Kobe is 33 years old. He's entering his 17th NBA season. He's played 1,161 games, not including his trips to the playoffs or Olympics. He's played more than 50,000 minutes. He has a ton of mileage on him. At some point, he will wind down. It's part of it. I don't think the London Olympics are the first sign of it necessarily, but it's certainly not the most encouraging thing. He's coming off a condensed season, he hasn't had much time off and he probably hasn't had a chance to go see his German superdoctor for a knee tune-up.
That just means he was having a bad Olympic tournament though. It doesn't mean his career was on the rails. Remember: Last season he needed just 37 points to win a scoring title on the last day of the season and chose to sit. He's older, yes, but he's not Mel Gibson in "Forever Young." He didn't age that much in the past three months.
Part of it is that Kobe understands his role on this powerful team, and kudos to him for getting it. There are times he's been a bit stubborn and isolated on the block or launched a contested 3, but mostly, he hasn't forced the issue to prove he's Kobe Bryant or re-establish his perch as the alpha dog. He's doing his part, accepting his minutes and fitting in.
His second half though was a reminder he can still play. He can still have a major impact for the United States. To this point, the U.S. hasn't needed him. But they might. Who can forget the fourth quarter in the gold medal game against Spain in 2008 where Kobe scored 13, including some big time shots late. That could be coming again, and it could be needed.

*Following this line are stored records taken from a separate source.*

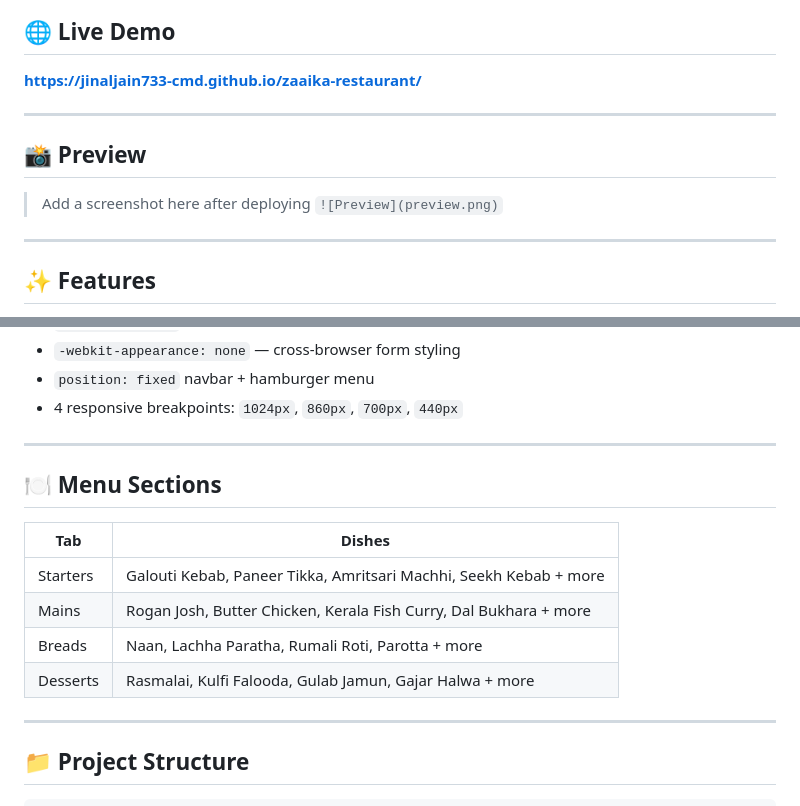
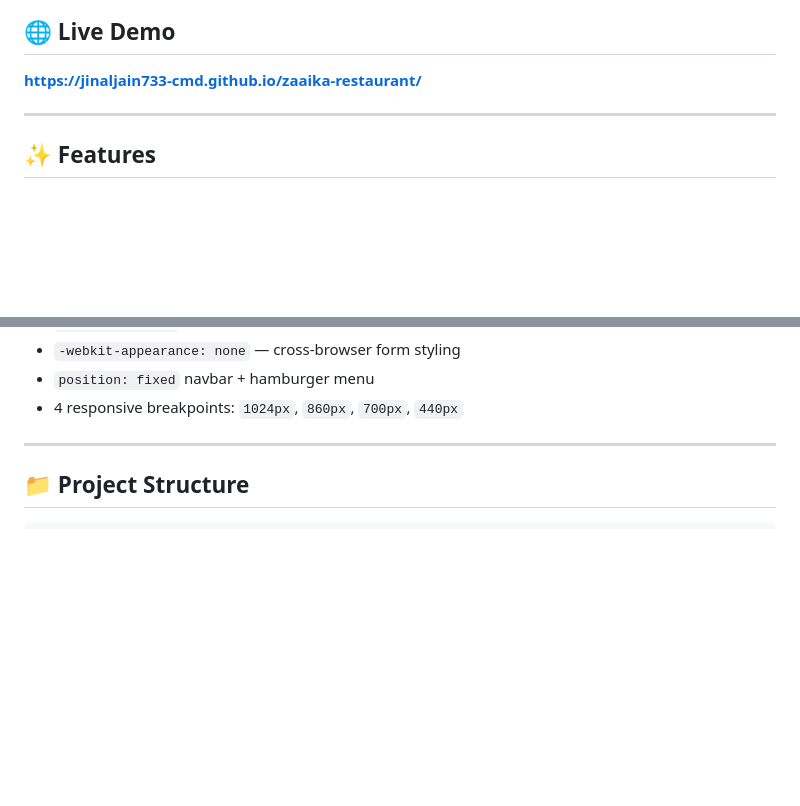
Before and after one commit to jinaljain733-cmd/zaaika-restaurant, a Markdown page: README.md, 2 parts joined by grey strips. Drawn GitHub-style; blank space fills up the shorter version.

```diff
--- a/README.md
+++ b/README.md
@@ -15,13 +15,6 @@ A fully responsive, dark-themed fine Indian dining restaurant website built with
 ## 🌐 Live Demo
 
 **[https://jinaljain733-cmd.github.io/zaaika-restaurant/](https://jinaljain733-cmd.github.io/zaaika-restaurant/)**
-
----
-
-## 📸 Preview
-
-> Add a screenshot here after deploying
-> `![Preview](preview.png)`
 
 ---
 
@@ -68,17 +61,6 @@ A fully responsive, dark-themed fine Indian dining restaurant website built with
 - `-webkit-appearance: none` — cross-browser form styling
 - `position: fixed` navbar + hamburger menu
 - 4 responsive breakpoints: `1024px`, `860px`, `700px`, `440px`
-
----
-
-## 🍽️ Menu Sections
-
-| Tab | Dishes |
-|---|---|
-| Starters | Galouti Kebab, Paneer Tikka, Amritsari Machhi, Seekh Kebab + more |
-| Mains | Rogan Josh, Butter Chicken, Kerala Fish Curry, Dal Bukhara + more |
-| Breads | Naan, Lachha Paratha, Rumali Roti, Parotta + more |
-| Desserts | Rasmalai, Kulfi Falooda, Gulab Jamun, Gajar Halwa + more |
 
 ---
 
```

Before that second half against Australia though, Kobe had only been Kobe mostly in name, not game. It doesn't mean he's done, or over-the-hill, washed up or whatever you want to say. One day, that time will come and I'm pretty sure we'll all know it. That time though, isn't a few rough games in London.